* _The task_
When the string "figure" is part of a line below, that line should be copied.

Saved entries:
.....
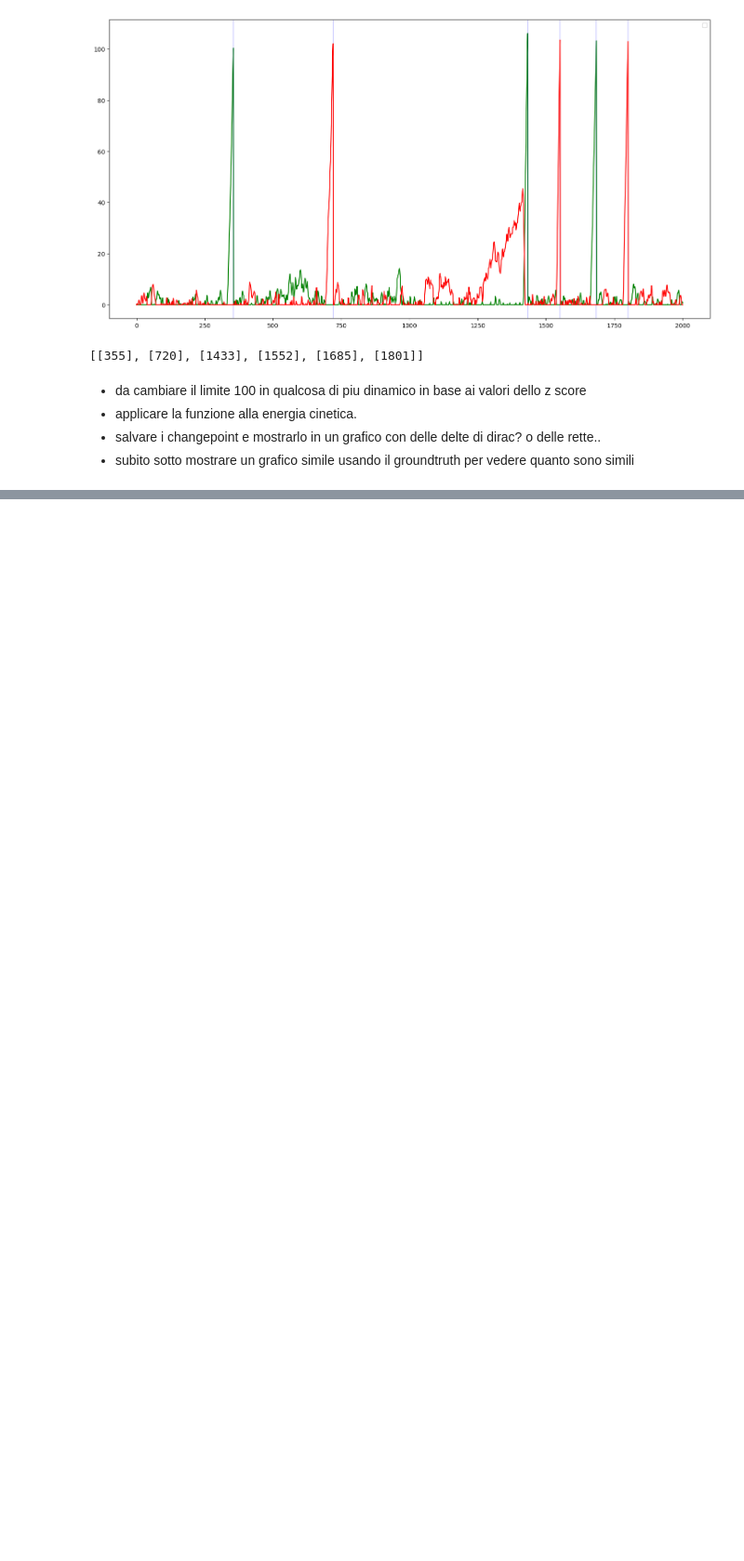
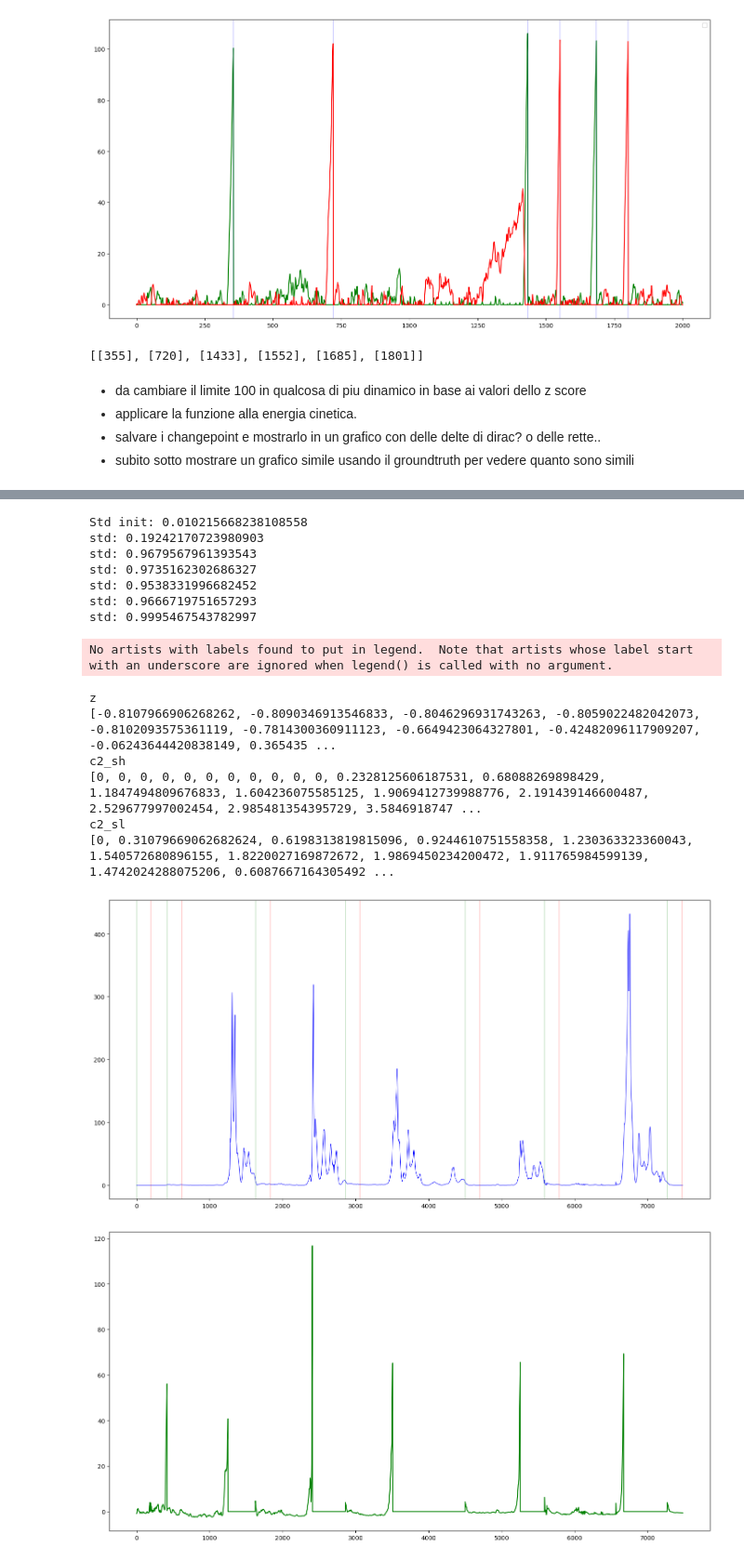
Before and after one commit to mosenco/CUSUMMO, a Jupyter notebook: main.ipynb, the cells around one changed output, grey strips where cells are left out. Shown at 93% size. Drawn from its saved outputs; the diff is of its cells as text; code cells hidden in the pictures; blank space fills up the shorter version.

```diff
--- a/main.ipynb
+++ b/main.ipynb
@@ -331 +431,49 @@ c2_sl
 [figure]
+# %%
+import pandas as pd
+import matplotlib.pyplot as plt
+import numpy as np
+
+
+df=pd.read_csv("2016-03-22_t024_only_chest.txt",sep=' ', header=None)
+df=df.iloc[:,1].values
+cp = ChangePointDynWin(df,1000,200)
+
+gt=pd.read_csv("GA_single_22-03-2016_t024_location_ground_truth.txt", header=None)
+gt=gt.values.flatten()
+
+# determino la posizione relativa dei groundtruth per poi allungare il array
+#calcolo la lunghezza del nuovo array
+stretch_df = [0] * len(df)
+#calcolo la posizione relativa dei uno in gt
+
+for idx,i in enumerate(gt):
+    if i==1:
+        relpos = idx*(100/len(gt))
+        stretch_df[int(np.floor((len(stretch_df)/100)*relpos))]=1
+
+
+
+
+plt.figure(figsize=(18,9))
+#plt.plot(np.arange(len(gt)),gt,'g')
+plt.plot(np.arange(len(stretch_df)),stretch_df,'blue')
+for j in cp:
+    plt.axvline(x = j, color = 'red')
+# %% [output]
+Std init: 0.010215668238108558
+std: 0.19242170723980903
+std: 0.9679567961393543
+std: 0.9735162302686327
+std: 0.9538331996682452
+std: 0.9666719751657293
+std: 0.9995467543782997
+No artists with labels found to put in legend.  Note that artists whose label start with an underscore are ignored when legend() is called with no argument.
+z
+[-0.8107966906268262, -0.8090346913546833, -0.8046296931743263, -0.8059022482042073, -0.8102093575361119, -0.7814300360911123, -0.6649423064327801, -0.42482096117909207, -0.06243644420838149, 0.365435 ...
+c2_sh
+[0, 0, 0, 0, 0, 0, 0, 0, 0, 0, 0, 0.2328125606187531, 0.68088269898429, 1.1847494809676833, 1.604236075585125, 1.9069412739988776, 2.191439146600487, 2.529677997002454, 2.985481354395729, 3.5846918747 ...
+c2_sl
+[0, 0.31079669062682624, 0.6198313819815096, 0.9244610751558358, 1.230363323360043, 1.540572680896155, 1.8220027169872672, 1.9869450234200472, 1.911765984599139, 1.4742024288075206, 0.6087667164305492 ...
+[figure, added]
+[figure, added]
```
Also changed, not shown: parts of 6 cells of this notebook.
.....
* _Answer section_
 [figure]
+plt.figure(figsize=(18,9))
+[figure, added]
+[figure, added]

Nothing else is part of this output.